Screenshot and code edit data

_ _ _ _

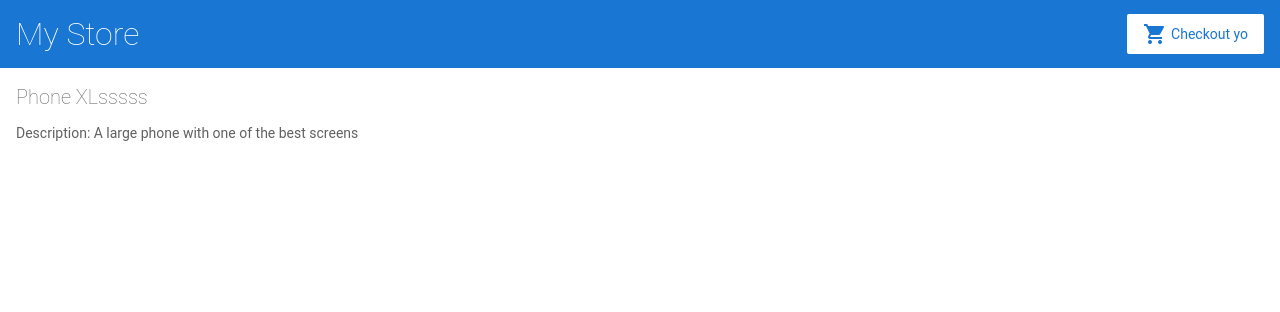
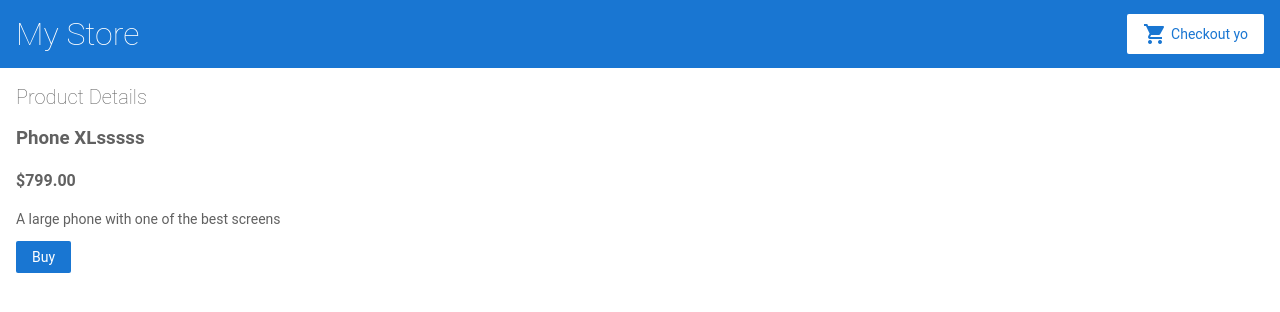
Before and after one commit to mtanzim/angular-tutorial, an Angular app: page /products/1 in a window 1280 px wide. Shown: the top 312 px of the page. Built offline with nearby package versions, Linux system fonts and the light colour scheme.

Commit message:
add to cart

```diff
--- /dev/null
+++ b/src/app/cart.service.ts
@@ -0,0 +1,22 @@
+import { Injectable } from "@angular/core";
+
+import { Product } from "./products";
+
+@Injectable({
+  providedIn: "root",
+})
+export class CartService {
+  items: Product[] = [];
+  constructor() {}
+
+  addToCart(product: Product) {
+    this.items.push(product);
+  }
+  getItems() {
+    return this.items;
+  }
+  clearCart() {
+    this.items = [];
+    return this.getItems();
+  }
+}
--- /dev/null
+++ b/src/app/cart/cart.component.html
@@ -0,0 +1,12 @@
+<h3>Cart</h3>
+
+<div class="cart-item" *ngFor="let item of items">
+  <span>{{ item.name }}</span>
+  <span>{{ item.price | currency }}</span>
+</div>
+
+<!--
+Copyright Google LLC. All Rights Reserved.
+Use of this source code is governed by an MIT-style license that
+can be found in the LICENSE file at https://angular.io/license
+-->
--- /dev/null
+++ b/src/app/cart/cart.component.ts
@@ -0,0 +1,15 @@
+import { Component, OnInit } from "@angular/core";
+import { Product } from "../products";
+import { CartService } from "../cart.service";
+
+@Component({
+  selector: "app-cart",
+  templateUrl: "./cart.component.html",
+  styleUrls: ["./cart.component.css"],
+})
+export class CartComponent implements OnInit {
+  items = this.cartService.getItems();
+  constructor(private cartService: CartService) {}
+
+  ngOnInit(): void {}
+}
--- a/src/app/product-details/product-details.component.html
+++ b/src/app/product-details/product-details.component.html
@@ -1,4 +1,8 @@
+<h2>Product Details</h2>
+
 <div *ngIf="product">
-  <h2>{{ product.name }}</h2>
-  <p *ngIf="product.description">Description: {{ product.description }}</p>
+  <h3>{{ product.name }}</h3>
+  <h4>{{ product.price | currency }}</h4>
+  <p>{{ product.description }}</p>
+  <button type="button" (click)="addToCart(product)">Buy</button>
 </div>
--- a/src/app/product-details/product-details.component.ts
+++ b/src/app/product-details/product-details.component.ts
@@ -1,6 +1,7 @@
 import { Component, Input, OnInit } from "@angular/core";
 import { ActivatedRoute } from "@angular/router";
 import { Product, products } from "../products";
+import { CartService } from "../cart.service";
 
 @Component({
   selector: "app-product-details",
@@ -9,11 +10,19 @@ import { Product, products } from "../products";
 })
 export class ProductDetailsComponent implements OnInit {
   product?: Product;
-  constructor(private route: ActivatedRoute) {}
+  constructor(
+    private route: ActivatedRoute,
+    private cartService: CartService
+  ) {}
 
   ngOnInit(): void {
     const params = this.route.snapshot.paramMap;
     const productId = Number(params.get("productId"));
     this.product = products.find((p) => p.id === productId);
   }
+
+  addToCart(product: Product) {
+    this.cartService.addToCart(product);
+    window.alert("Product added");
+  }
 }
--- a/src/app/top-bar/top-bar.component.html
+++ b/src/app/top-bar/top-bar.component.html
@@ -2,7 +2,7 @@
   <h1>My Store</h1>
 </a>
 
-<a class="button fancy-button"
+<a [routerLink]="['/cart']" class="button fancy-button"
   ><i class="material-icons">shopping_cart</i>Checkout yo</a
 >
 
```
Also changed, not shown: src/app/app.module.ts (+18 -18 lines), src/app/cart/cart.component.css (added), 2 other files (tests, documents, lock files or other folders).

_ _ _ _

Exclude the pictures and reproduce every entry exactly.

YOUR RESPONSE:
Before and after one commit to mtanzim/angular-tutorial, an Angular app: page /products/1 in a window 1280 px wide. Shown: the top 312 px of the page. Built offline with nearby package versions, Linux system fonts and the light colour scheme.

Commit message:
add to cart

```diff
--- /dev/null
+++ b/src/app/cart.service.ts
@@ -0,0 +1,22 @@
+import { Injectable } from "@angular/core";
+
+import { Product } from "./products";
+
+@Injectable({
+  providedIn: "root",
+})
+export class CartService {
+  items: Product[] = [];
+  constructor() {}
+
+  addToCart(product: Product) {
+    this.items.push(product);
+  }
+  getItems() {
+    return this.items;
+  }
+  clearCart() {
+    this.items = [];
+    return this.getItems();
+  }
+}
--- /dev/null
+++ b/src/app/cart/cart.component.html
@@ -0,0 +1,12 @@
+<h3>Cart</h3>
+
+<div class="cart-item" *ngFor="let item of items">
+  <span>{{ item.name }}</span>
+  <span>{{ item.price | currency }}</span>
+</div>
+
+<!--
+Copyright Google LLC. All Rights Reserved.
+Use of this source code is governed by an MIT-style license that
+can be found in the LICENSE file at https://angular.io/license
+-->
--- /dev/null
+++ b/src/app/cart/cart.component.ts
@@ -0,0 +1,15 @@
+import { Component, OnInit } from "@angular/core";
+import { Product } from "../products";
+import { CartService } from "../cart.service";
+
+@Component({
+  selector: "app-cart",
+  templateUrl: "./cart.component.html",
+  styleUrls: ["./cart.component.css"],
+})
+export class CartComponent implements OnInit {
+  items = this.cartService.getItems();
+  constructor(private cartService: CartService) {}
+
+  ngOnInit(): void {}
+}
--- a/src/app/product-details/product-details.component.html
+++ b/src/app/product-details/product-details.component.html
@@ -1,4 +1,8 @@
+<h2>Product Details</h2>
+
 <div *ngIf="product">
-  <h2>{{ product.name }}</h2>
-  <p *ngIf="product.description">Description: {{ product.description }}</p>
+  <h3>{{ product.name }}</h3>
+  <h4>{{ product.price | currency }}</h4>
+  <p>{{ product.description }}</p>
+  <button type="button" (click)="addToCart(product)">Buy</button>
 </div>
--- a/src/app/product-details/product-details.component.ts
+++ b/src/app/product-details/product-details.component.ts
@@ -1,6 +1,7 @@
 import { Component, Input, OnInit } from "@angular/core";
 import { ActivatedRoute } from "@angular/router";
 import { Product, products } from "../products";
+import { CartService } from "../cart.service";
 
 @Component({
   selector: "app-product-details",
@@ -9,11 +10,19 @@ import { Product, products } from "../products";
 })
 export class ProductDetailsComponent implements OnInit {
   product?: Product;
-  constructor(private route: ActivatedRoute) {}
+  constructor(
+    private route: ActivatedRoute,
+    private cartService: CartService
+  ) {}
 
   ngOnInit(): void {
     const params = this.route.snapshot.paramMap;
     const productId = Number(params.get("productId"));
     this.product = products.find((p) => p.id === productId);
   }
+
+  addToCart(product: Product) {
+    this.cartService.addToCart(product);
+    window.alert("Product added");
+  }
 }
--- a/src/app/top-bar/top-bar.component.html
+++ b/src/app/top-bar/top-bar.component.html
@@ -2,7 +2,7 @@
   <h1>My Store</h1>
 </a>
 
-<a class="button fancy-button"
+<a [routerLink]="['/cart']" class="button fancy-button"
   ><i class="material-icons">shopping_cart</i>Checkout yo</a
 >
 
```
Also changed, not shown: src/app/app.module.ts (+18 -18 lines), src/app/cart/cart.component.css (added), 2 other files (tests, documents, lock files or other folders).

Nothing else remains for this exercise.